This past weekend, an old friend of mine got married. I’ve been friends with him for a long time — over a decade, in fact. I’ve traveled to visit him, made a point of visiting the cities he’s lived in before he made his next move. I really care about the guy, and was ecstatic to learn of his engagement. However, I didn’t attend the wedding. Why? Well, it’s simple: I wasn’t invited.
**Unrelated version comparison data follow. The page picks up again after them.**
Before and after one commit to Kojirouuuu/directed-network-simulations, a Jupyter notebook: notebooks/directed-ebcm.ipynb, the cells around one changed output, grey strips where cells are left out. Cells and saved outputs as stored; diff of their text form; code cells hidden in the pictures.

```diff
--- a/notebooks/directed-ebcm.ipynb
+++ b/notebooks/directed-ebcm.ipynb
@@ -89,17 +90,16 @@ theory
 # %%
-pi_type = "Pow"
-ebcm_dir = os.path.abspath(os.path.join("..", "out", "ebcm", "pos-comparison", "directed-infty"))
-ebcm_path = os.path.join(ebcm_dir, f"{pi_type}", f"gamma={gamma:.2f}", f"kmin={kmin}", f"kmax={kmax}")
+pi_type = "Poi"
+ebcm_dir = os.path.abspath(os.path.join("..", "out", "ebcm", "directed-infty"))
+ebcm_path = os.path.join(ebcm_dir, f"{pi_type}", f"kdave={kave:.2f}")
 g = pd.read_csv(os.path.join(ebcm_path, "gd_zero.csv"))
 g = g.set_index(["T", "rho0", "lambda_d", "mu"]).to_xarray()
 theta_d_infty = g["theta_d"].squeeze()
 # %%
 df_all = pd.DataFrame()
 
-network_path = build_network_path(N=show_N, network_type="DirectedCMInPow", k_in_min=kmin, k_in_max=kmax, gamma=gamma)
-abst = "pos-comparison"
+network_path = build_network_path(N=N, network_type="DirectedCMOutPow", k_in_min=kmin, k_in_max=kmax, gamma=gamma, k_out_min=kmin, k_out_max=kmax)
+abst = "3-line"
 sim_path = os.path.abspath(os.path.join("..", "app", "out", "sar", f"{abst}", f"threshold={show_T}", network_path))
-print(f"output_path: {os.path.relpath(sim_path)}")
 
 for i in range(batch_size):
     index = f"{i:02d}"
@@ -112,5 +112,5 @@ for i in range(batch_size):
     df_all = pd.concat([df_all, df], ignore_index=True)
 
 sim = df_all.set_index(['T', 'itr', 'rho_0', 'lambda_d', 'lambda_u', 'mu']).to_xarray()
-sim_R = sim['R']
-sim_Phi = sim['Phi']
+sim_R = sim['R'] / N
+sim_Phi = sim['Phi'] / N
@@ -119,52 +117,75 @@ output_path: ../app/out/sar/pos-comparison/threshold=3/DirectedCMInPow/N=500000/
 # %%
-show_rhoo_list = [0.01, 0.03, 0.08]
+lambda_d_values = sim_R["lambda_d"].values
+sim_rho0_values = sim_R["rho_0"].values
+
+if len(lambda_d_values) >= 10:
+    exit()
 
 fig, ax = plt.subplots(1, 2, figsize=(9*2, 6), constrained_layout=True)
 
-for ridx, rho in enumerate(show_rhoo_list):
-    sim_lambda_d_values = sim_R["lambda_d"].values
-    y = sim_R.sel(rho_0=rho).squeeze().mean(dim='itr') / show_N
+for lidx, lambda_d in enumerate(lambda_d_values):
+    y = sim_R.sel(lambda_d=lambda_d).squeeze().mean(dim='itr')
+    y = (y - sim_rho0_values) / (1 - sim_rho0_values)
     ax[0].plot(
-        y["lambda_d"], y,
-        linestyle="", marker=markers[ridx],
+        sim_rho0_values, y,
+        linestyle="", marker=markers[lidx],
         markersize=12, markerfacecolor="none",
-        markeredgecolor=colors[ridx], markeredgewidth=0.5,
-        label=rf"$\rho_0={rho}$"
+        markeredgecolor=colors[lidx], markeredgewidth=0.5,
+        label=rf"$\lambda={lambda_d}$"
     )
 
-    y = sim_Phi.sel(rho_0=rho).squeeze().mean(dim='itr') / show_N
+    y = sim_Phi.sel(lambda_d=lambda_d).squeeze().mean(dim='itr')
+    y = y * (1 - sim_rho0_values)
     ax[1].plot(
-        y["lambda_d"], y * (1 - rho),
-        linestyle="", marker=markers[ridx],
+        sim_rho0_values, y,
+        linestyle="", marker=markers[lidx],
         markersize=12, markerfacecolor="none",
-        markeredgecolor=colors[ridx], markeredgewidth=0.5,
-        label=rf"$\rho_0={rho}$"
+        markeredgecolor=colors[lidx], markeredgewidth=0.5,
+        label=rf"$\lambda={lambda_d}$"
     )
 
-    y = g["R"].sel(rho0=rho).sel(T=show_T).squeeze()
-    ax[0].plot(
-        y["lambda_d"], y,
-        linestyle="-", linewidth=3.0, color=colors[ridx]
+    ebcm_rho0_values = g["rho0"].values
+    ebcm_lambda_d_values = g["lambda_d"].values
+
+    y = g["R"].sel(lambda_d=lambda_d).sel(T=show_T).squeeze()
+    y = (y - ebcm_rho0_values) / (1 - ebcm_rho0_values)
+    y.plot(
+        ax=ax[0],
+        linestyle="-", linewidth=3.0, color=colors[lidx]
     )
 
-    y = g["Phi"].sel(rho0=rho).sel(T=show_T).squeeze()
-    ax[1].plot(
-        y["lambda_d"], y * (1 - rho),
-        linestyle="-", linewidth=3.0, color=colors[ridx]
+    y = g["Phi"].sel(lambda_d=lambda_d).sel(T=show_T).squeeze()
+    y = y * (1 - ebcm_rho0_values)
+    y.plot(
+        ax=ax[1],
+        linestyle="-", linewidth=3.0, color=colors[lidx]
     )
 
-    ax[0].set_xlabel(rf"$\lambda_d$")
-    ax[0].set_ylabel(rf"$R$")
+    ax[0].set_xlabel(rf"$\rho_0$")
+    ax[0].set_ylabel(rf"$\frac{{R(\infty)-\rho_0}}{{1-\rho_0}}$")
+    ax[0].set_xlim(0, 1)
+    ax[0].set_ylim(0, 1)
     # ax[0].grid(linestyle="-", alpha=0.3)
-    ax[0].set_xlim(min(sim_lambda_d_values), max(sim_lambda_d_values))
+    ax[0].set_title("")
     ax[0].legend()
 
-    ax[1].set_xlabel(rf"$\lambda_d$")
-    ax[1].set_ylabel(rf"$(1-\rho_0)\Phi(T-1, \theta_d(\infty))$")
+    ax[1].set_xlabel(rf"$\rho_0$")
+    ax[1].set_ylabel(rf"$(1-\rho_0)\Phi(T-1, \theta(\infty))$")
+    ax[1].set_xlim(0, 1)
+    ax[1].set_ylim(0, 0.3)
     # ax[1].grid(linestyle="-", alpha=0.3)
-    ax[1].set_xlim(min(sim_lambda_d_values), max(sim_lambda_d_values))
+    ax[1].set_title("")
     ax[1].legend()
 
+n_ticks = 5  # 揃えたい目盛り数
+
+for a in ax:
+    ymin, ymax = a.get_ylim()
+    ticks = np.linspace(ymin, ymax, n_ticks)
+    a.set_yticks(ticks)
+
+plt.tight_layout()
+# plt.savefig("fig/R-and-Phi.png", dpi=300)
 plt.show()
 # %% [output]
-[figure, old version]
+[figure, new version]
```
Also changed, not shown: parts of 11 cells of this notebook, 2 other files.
Not invited? But didn’t I just say that I’d been friends with the guy for years, and that I’d traveled to visit him on more than one occasion? Why yes, I did. But here’s the thing: I can’t really blame my friend for the lack of an invitation. You see, I made a subtle mistake in my friendship with him. It’s one I’ve made all too often before. My mistake was in assuming that my perception of my friendly gestures is equal to my friend’s perception of my gestures. I care about my friends; I care a lot. But a lot of times I care a lot on the inside and not so much on the outside. I spend a lot of time thinking about my friends, wondering how they’re doing, what new things are happening in their lives, but really communicating with them to find out for sure. And then occasionally I gear up to go spend some face time with them, traveling an hour or more to do so. I may miss follow-through on the small things, but those big moments I keep up with. However, the things I consider to be grand gestures of friendship — like taking trips to another city when I’m not someone who travels much — don’t always translate the same way to my friends — some of whom are big travelers and think it’s no big deal to hop over to another city for a weekend or more. So what might be a big effort for me is not the same for others.
But shouldn’t they be more understanding of my great effort? Actually, that’s kind of the opposite of my point. Maybe I should be more understanding of them. If I can’t keep up with the truly little things, like phone contact with my out-of-town friends, then my grand gestures fall just a little flat. It’s great when I’m in town, but the majority of year we are miles apart, and if I’m not taking the time to remember the relationship, why should I expect them to? We may be involved in different activities, but it’s not like they’re less busy than I am. Just like in anything else, the big gestures (and their results) are obvious, but the little things add up in ways that will eventually be noticed. If I want to better at my friendships, and really all my relationships, acting on the small moments I think about is definitely a good place to start.
What about you? Have you ever found a gap where your actions weren’t quite as big as your thoughts or intentions were? Or are you great at keeping up with your distantly-located friends?